Sin Leong,
I know people have been talking of property prices coming down the past few years. However, I think the chances of property prices declining is a REAL possibility. The world seems to be slowing down economically (China, Europe). IF Malaysia is affected, our GDP will go down, but our debts (currently at 54% of GDP will rise higher against GDP). This may trigger downward ratings of Malaysia and hence, interest rate go up! Coupled with vacant units, it will have a DRASTIC IMPACT on property prices, especially if there are people losing their jobs in the slowdown. The question is the probability of such an event and WHEN? What are your views?

sinleong said...

1st of all, if you have bought into a good project at the right price, there should be no possibility of prices falling. At most, prices won't go up. It will just stay stagnant.

Secondly, people have been talking about a property crash since the 97 crisis... We have not really seen a real crash unless you are talking about Bukit Beruntung. In fact, prices kept going up and up and prices went up even higher than before the "crash".
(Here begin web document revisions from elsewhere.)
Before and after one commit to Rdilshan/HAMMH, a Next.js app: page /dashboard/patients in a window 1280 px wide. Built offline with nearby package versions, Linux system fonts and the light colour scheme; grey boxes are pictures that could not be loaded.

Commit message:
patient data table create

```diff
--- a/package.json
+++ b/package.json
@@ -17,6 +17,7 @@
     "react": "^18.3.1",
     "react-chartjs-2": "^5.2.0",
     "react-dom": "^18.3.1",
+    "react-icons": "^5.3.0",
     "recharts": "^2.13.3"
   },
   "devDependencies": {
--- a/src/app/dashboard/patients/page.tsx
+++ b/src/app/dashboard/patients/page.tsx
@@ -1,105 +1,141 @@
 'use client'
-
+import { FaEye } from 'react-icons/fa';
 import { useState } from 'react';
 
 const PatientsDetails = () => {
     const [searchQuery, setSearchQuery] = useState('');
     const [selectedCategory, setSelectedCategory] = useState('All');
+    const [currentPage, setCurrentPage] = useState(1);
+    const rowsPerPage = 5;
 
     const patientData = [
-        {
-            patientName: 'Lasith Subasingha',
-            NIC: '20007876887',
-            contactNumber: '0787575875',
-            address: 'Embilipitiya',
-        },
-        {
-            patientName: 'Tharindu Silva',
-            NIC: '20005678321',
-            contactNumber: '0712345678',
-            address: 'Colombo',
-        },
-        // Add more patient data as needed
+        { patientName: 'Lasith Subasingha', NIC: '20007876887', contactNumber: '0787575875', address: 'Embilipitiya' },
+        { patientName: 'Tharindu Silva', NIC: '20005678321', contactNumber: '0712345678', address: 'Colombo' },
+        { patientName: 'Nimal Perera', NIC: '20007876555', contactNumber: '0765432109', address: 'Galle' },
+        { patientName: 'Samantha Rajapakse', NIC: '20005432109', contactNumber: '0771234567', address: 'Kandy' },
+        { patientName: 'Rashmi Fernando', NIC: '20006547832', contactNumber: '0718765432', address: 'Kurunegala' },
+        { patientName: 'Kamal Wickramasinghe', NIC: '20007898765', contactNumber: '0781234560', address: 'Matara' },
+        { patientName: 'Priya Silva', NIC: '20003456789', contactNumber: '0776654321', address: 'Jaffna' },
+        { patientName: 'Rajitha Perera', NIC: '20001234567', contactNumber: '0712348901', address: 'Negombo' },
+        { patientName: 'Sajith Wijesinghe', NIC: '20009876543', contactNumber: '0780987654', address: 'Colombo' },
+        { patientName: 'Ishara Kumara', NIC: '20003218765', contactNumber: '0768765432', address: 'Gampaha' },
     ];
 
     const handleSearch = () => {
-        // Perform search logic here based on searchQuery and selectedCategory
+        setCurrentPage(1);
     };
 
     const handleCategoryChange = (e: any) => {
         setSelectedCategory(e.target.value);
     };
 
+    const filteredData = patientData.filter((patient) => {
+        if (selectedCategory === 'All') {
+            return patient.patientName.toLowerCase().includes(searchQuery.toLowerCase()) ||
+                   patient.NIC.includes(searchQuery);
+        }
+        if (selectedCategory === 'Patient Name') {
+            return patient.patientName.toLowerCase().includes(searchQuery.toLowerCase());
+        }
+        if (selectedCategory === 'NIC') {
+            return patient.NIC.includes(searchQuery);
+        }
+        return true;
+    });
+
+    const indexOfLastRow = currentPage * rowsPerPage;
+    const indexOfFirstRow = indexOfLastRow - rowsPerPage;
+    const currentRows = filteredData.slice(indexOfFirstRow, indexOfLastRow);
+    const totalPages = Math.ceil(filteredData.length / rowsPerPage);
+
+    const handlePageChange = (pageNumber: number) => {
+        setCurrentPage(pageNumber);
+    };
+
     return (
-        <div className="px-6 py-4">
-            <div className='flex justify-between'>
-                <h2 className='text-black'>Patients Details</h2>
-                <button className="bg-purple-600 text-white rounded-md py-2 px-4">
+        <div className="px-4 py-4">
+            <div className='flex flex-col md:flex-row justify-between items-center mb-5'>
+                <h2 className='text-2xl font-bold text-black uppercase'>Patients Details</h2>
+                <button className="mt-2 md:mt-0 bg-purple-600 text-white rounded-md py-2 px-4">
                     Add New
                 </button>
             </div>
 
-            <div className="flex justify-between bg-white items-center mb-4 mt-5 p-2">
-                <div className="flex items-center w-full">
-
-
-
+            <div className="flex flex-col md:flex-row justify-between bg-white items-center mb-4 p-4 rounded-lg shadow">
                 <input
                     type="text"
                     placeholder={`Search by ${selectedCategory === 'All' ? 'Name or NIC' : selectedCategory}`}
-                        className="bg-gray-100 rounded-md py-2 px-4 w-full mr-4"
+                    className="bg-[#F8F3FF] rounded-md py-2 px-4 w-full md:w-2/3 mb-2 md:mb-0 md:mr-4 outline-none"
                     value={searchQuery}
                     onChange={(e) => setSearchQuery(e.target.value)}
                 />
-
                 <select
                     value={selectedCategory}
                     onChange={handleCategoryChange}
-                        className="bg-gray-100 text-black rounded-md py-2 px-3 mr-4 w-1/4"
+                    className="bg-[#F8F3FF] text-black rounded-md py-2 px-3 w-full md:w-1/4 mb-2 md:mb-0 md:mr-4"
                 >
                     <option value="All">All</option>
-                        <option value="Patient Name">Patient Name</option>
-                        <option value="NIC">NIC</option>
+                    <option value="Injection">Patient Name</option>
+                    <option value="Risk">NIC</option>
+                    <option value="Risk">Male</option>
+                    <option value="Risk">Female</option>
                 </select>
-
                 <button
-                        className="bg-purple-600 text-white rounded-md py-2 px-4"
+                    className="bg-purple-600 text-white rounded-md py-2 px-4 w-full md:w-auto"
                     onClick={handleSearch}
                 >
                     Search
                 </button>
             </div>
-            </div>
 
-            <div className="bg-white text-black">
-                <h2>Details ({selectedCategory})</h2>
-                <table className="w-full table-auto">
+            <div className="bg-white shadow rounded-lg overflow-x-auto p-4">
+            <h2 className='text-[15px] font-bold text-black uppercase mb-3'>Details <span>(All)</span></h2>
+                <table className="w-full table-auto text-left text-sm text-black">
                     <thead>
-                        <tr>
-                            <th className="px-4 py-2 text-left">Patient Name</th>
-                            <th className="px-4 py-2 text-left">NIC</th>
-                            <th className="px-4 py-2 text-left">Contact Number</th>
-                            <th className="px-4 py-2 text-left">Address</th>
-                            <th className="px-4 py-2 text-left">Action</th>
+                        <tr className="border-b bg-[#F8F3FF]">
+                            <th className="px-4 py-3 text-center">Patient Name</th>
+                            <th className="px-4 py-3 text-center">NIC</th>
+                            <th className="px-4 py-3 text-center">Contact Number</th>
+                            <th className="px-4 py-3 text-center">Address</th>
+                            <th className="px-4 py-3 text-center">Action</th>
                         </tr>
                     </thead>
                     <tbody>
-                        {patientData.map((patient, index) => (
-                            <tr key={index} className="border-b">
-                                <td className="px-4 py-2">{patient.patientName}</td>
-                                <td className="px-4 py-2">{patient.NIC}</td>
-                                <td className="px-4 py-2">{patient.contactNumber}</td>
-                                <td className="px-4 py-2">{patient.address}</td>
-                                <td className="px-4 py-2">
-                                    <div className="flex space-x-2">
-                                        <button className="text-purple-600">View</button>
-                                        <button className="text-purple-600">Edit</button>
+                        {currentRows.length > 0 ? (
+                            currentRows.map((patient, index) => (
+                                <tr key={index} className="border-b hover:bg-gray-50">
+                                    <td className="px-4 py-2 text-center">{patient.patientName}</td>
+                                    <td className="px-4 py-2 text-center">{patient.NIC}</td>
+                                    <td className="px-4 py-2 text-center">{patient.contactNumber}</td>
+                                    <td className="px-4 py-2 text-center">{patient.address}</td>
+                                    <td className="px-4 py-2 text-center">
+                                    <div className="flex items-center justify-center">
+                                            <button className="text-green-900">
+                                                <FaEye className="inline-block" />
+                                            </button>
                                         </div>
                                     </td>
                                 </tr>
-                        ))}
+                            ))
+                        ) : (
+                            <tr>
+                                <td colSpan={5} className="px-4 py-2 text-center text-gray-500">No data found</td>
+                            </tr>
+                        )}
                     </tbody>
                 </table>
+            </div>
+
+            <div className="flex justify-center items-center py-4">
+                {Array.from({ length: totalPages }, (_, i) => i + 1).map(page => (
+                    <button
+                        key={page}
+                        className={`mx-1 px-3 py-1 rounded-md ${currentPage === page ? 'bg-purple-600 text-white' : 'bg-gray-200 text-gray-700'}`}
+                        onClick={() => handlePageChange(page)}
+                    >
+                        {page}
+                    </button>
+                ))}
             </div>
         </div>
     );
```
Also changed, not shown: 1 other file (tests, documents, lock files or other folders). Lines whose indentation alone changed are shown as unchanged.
However, I hear that a crash is imminent, especially where the new launches have been so highly speculated. Some projects just wouldn't hold and the number of people who can barely afford it were attracted by the low entry will find themselves in hot soup when they realized they can't sell or rent as easily as they have hoped.